What is expected:
Find the string "BotFather" in the records. Copy each line that has it.

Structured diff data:
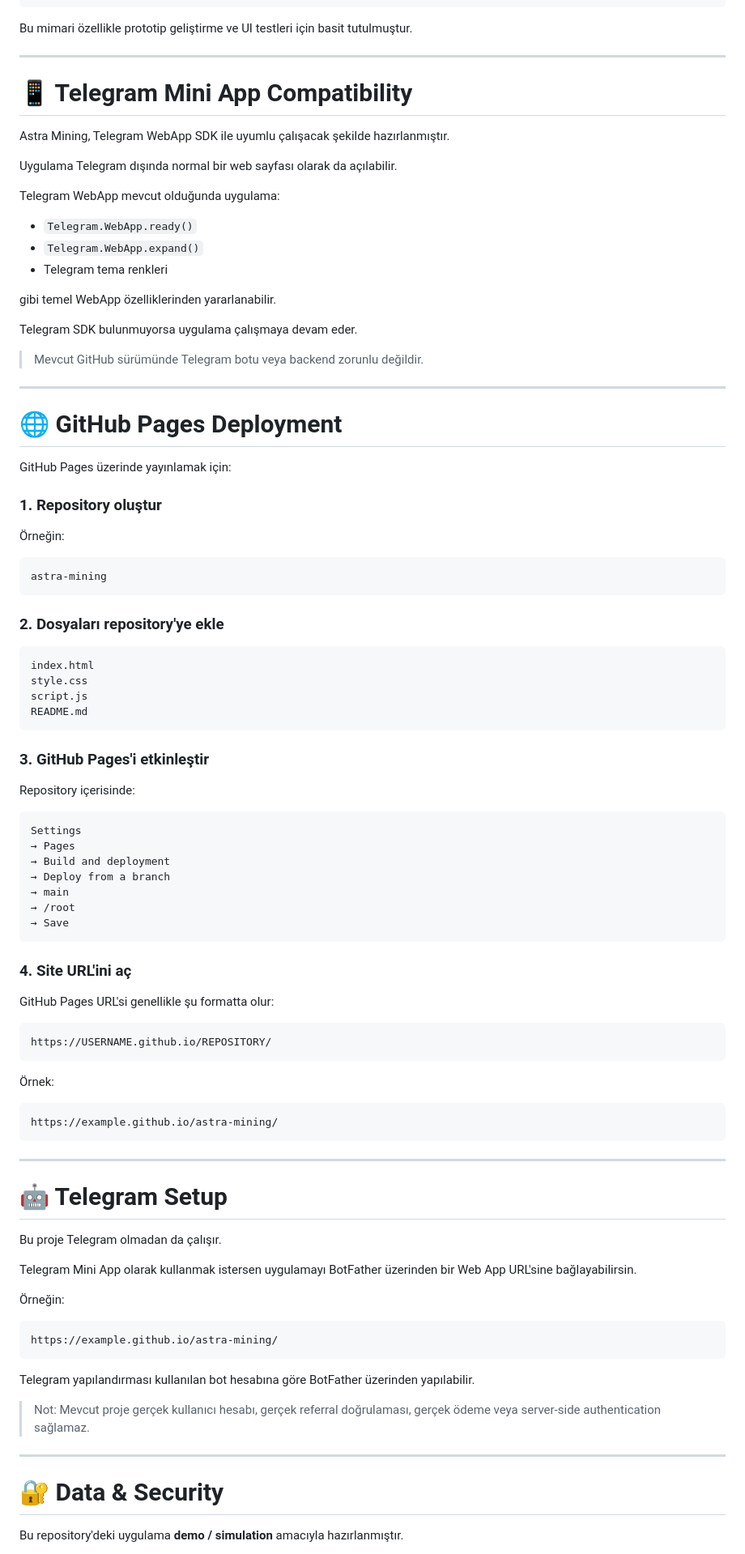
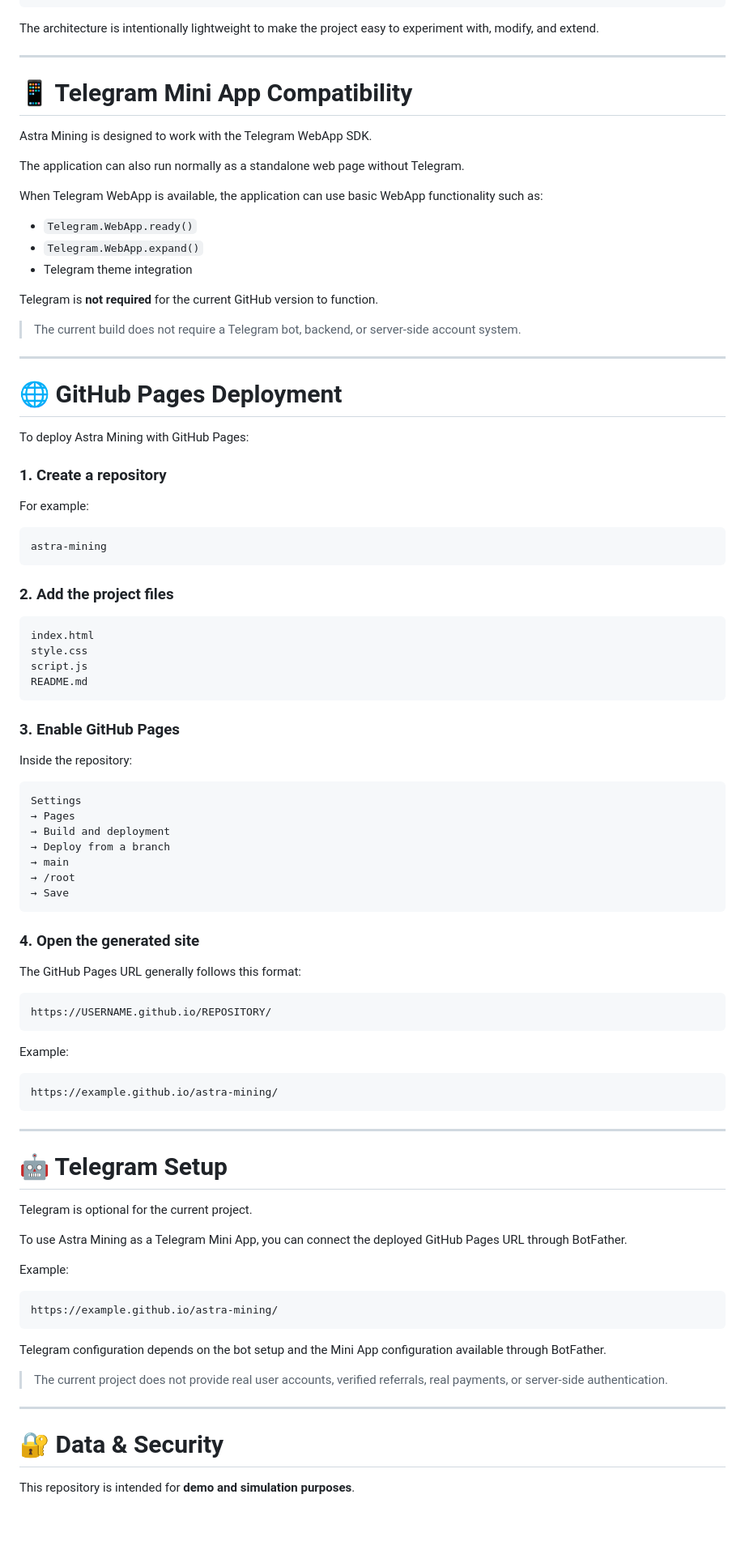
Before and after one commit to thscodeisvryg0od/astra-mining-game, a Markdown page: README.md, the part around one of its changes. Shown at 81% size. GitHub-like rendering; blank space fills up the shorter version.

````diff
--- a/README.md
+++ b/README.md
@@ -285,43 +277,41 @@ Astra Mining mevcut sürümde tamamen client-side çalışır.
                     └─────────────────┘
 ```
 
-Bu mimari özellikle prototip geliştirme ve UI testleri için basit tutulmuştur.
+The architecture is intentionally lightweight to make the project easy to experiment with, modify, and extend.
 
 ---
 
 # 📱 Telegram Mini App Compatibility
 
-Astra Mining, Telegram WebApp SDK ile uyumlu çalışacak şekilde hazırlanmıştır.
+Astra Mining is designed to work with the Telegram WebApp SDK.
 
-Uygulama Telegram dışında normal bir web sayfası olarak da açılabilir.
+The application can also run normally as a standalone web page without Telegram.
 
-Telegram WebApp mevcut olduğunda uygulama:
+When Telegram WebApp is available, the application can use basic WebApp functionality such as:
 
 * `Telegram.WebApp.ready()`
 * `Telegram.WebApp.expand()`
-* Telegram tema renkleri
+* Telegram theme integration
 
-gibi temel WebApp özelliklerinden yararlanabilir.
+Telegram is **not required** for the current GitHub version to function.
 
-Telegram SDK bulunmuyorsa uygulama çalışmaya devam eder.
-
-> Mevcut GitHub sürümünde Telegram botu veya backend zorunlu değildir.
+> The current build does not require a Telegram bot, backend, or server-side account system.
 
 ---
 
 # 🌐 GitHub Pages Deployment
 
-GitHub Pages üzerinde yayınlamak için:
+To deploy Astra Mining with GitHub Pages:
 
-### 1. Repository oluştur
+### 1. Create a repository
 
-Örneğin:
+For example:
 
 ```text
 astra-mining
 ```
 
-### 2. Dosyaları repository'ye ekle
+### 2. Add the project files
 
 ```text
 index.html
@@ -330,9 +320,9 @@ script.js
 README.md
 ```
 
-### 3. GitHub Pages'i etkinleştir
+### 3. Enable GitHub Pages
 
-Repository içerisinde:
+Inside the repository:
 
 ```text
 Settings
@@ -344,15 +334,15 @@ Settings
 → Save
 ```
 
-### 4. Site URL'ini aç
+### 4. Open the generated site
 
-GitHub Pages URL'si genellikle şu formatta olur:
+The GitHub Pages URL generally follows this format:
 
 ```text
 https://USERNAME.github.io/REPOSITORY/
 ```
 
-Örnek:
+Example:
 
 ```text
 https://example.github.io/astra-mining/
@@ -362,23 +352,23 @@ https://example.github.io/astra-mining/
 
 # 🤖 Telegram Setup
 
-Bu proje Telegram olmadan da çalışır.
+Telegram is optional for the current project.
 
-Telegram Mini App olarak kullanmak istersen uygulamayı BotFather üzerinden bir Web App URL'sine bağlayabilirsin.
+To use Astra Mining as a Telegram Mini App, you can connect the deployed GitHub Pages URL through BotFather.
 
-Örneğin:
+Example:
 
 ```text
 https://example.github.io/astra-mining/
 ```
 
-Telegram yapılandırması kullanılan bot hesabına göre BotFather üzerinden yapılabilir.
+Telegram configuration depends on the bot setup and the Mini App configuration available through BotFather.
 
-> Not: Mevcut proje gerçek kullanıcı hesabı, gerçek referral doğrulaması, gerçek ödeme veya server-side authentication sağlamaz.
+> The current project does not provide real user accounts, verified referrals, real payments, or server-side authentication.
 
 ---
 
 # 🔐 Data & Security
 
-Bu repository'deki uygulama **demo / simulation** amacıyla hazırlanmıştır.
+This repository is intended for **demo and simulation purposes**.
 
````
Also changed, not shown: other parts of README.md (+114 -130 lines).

==

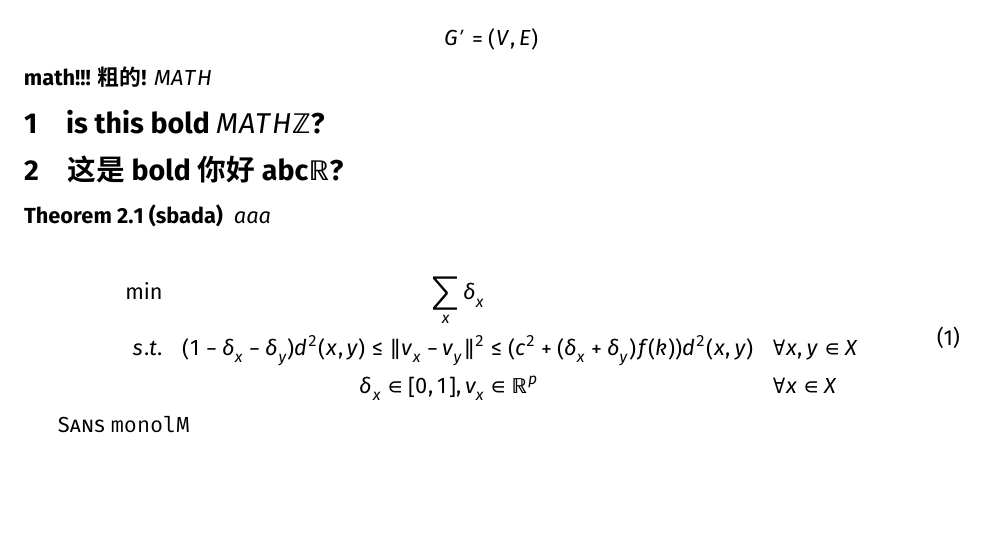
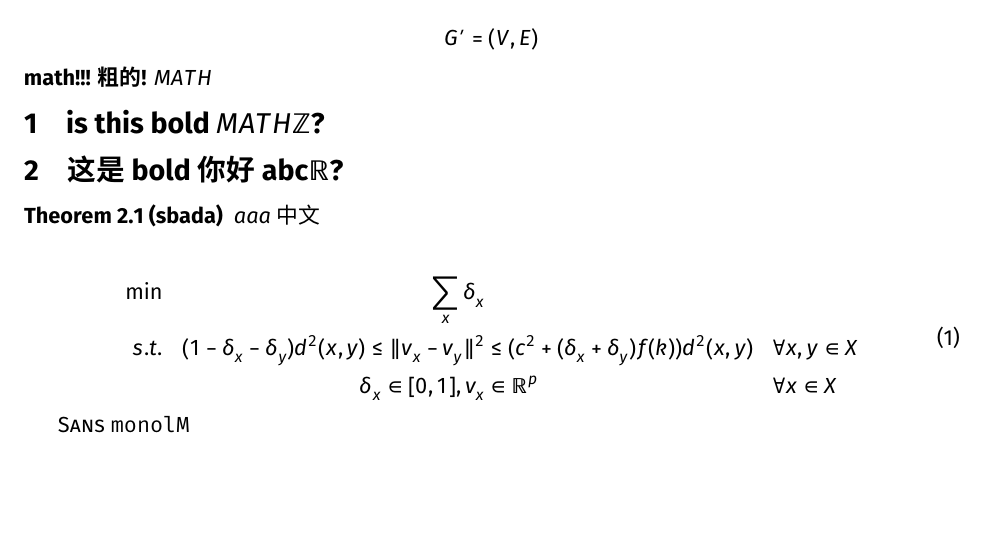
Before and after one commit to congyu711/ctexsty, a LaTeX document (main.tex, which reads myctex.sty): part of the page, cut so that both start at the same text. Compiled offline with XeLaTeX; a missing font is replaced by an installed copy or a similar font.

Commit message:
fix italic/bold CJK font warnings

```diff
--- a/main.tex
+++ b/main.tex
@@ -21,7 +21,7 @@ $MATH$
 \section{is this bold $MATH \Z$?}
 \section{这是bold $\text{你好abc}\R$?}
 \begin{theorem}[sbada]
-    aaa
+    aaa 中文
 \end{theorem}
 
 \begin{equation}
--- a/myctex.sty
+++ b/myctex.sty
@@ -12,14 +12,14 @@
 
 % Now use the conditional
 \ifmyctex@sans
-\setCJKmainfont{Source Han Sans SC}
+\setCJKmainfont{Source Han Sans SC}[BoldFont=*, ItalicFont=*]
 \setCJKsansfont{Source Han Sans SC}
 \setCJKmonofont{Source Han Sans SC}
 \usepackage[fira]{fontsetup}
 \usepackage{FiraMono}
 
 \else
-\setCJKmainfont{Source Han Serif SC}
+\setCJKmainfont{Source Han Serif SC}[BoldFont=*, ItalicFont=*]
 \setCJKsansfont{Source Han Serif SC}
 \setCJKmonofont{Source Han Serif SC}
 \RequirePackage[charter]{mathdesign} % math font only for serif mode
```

Answer below:
-Telegram Mini App olarak kullanmak istersen uygulamayı BotFather üzerinden bir Web App URL'sine bağlayabilirsin.
+To use Astra Mining as a Telegram Mini App, you can connect the deployed GitHub Pages URL through BotFather.
-Telegram yapılandırması kullanılan bot hesabına göre BotFather üzerinden yapılabilir.
+Telegram configuration depends on the bot setup and the Mini App configuration available through BotFather.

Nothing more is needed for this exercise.